[YOUR INSTRUCTIONS] Pull each line containing "codeHook" from the data.

Before-and-after change records
* * * * * * *
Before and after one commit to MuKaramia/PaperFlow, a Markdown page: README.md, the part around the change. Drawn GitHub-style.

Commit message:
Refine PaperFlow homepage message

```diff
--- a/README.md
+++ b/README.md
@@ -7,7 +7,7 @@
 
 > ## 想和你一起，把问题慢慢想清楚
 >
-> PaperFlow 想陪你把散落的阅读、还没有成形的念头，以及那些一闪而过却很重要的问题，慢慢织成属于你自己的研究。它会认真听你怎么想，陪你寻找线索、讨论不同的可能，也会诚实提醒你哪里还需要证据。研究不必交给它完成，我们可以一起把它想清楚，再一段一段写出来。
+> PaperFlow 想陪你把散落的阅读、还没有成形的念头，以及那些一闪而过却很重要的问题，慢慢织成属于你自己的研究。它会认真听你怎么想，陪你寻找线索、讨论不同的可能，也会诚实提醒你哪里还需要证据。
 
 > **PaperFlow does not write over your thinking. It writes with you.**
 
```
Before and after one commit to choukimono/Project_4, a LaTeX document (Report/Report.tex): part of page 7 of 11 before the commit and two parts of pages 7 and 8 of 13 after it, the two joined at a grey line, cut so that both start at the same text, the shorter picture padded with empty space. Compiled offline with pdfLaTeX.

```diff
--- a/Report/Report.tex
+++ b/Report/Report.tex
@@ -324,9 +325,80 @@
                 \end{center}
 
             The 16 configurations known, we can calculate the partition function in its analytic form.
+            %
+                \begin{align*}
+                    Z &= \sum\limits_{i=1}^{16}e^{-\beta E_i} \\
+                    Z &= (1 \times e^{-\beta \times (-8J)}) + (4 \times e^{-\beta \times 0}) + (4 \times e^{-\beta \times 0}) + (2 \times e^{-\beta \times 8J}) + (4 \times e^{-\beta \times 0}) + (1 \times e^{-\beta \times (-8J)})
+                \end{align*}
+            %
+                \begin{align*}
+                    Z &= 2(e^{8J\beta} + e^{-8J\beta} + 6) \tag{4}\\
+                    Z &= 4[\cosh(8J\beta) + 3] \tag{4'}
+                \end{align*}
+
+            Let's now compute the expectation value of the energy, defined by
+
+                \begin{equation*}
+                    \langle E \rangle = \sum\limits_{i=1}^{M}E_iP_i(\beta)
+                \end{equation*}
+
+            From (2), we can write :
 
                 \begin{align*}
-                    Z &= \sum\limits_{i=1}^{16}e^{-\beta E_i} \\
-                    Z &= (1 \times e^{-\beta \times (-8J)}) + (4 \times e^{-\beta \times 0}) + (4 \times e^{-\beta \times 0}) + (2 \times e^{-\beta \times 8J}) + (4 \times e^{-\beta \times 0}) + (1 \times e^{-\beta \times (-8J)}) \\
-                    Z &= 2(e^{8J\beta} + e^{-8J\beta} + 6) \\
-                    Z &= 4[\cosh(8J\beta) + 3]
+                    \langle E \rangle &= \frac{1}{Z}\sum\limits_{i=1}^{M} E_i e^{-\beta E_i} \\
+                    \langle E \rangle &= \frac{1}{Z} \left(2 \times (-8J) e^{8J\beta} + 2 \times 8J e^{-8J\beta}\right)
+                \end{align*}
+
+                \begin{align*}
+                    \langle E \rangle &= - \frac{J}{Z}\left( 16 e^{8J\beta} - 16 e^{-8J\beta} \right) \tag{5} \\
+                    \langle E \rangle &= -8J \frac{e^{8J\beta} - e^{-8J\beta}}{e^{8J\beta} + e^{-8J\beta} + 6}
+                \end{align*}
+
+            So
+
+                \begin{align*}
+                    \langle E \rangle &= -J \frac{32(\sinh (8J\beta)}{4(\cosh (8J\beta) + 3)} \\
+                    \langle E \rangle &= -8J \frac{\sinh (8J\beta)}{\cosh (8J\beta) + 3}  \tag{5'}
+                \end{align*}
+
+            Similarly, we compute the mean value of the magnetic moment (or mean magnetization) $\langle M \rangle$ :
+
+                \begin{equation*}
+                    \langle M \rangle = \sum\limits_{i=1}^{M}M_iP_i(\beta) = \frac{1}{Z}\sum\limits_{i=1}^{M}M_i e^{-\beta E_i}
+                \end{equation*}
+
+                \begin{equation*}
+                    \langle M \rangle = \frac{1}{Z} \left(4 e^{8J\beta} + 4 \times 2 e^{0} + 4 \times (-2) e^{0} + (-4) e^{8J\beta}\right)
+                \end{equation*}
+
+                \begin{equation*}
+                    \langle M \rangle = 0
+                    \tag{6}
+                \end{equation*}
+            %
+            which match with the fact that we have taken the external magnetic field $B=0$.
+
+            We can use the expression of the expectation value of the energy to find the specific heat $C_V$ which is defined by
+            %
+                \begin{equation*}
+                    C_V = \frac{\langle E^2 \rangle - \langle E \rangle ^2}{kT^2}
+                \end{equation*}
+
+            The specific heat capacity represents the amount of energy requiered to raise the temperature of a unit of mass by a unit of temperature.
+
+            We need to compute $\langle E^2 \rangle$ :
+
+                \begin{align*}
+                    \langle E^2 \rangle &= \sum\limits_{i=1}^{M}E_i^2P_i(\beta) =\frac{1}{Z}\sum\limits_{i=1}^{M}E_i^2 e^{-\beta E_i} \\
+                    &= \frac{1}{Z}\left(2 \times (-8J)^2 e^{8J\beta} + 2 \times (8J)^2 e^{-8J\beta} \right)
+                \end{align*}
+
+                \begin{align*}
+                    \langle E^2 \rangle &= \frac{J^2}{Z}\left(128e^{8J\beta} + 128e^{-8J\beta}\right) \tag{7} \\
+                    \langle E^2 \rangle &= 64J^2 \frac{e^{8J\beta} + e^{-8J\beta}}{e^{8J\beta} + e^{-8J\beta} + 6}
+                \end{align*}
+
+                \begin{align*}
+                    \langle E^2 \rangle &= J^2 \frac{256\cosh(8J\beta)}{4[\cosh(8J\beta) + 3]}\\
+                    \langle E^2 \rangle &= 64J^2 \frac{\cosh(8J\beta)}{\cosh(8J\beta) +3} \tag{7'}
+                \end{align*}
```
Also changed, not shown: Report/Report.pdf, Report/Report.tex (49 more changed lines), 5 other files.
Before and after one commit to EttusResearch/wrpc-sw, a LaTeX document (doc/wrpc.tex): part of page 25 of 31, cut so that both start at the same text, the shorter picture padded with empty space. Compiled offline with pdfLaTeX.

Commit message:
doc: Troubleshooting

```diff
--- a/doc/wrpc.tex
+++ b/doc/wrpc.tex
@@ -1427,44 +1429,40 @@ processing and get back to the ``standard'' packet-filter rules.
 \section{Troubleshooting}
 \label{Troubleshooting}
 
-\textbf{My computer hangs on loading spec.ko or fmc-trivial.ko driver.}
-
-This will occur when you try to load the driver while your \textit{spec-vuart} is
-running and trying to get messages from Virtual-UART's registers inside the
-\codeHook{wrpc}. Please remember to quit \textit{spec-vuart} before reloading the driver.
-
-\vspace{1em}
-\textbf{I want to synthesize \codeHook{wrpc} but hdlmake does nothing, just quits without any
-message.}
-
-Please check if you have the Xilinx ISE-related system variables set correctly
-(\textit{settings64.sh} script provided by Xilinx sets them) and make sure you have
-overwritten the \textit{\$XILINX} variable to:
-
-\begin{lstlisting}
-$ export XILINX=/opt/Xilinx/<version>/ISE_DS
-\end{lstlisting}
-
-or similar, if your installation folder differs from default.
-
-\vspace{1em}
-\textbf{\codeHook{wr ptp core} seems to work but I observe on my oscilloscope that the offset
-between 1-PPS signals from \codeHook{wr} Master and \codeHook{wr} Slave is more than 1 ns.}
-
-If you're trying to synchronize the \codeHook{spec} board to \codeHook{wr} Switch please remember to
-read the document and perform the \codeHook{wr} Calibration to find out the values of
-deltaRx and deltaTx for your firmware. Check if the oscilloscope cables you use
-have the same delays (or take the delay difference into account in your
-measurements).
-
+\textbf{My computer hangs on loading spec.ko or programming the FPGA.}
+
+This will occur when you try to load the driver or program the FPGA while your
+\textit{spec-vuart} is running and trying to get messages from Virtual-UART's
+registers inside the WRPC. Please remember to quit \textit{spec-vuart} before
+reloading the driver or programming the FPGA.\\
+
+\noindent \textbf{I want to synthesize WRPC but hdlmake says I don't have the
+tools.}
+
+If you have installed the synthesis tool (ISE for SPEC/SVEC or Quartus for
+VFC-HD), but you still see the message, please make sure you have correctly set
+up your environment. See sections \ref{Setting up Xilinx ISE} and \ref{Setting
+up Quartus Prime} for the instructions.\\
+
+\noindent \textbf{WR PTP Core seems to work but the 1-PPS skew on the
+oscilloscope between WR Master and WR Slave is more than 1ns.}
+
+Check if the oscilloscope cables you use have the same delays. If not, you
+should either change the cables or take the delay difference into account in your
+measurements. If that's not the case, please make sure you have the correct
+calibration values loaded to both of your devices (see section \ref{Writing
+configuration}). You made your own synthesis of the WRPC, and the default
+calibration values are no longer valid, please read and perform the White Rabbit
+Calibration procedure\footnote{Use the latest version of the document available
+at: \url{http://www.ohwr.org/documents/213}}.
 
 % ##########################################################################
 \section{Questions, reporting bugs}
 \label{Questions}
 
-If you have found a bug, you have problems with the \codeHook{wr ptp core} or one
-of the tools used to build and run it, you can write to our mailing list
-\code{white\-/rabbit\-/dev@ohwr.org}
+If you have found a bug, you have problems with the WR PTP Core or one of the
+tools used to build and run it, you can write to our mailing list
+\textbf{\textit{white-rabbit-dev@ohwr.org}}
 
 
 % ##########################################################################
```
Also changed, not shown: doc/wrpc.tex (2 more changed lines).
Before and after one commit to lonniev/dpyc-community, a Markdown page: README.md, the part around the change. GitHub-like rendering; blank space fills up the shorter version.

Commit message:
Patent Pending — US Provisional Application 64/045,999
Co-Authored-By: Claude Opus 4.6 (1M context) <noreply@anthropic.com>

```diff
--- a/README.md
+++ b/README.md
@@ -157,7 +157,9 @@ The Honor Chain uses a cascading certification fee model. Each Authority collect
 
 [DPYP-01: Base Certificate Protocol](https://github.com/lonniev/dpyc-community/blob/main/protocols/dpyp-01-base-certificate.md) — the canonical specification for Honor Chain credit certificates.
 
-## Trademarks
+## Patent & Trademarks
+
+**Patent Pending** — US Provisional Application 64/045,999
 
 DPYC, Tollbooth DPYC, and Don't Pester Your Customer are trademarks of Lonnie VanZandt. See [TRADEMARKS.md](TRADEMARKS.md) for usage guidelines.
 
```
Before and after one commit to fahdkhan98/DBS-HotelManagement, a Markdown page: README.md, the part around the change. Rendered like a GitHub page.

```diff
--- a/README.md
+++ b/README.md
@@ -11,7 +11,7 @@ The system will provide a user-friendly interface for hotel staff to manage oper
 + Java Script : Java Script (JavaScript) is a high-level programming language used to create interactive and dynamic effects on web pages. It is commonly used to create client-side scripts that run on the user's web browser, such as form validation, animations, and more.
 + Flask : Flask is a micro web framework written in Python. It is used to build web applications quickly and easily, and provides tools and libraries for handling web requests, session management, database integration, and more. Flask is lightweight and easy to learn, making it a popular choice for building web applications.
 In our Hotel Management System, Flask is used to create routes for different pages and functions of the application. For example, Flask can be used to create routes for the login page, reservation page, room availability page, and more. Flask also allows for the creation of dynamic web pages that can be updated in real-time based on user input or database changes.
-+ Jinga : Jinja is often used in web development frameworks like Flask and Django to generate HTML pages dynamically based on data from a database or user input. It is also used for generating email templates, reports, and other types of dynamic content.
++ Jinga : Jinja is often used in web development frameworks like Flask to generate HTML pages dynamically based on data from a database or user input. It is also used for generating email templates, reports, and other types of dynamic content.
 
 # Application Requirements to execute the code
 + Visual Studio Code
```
* * * * * * *
[RESULT OF THIS EXERCISE]
-\codeHook{wrpc}. Please remember to quit \textit{spec-vuart} before reloading the driver.
-\textbf{I want to synthesize \codeHook{wrpc} but hdlmake does nothing, just quits without any
-\textbf{\codeHook{wr ptp core} seems to work but I observe on my oscilloscope that the offset
-between 1-PPS signals from \codeHook{wr} Master and \codeHook{wr} Slave is more than 1 ns.}
-If you're trying to synchronize the \codeHook{spec} board to \codeHook{wr} Switch please remember to
-read the document and perform the \codeHook{wr} Calibration to find out the values of
-If you have found a bug, you have problems with the \codeHook{wr ptp core} or one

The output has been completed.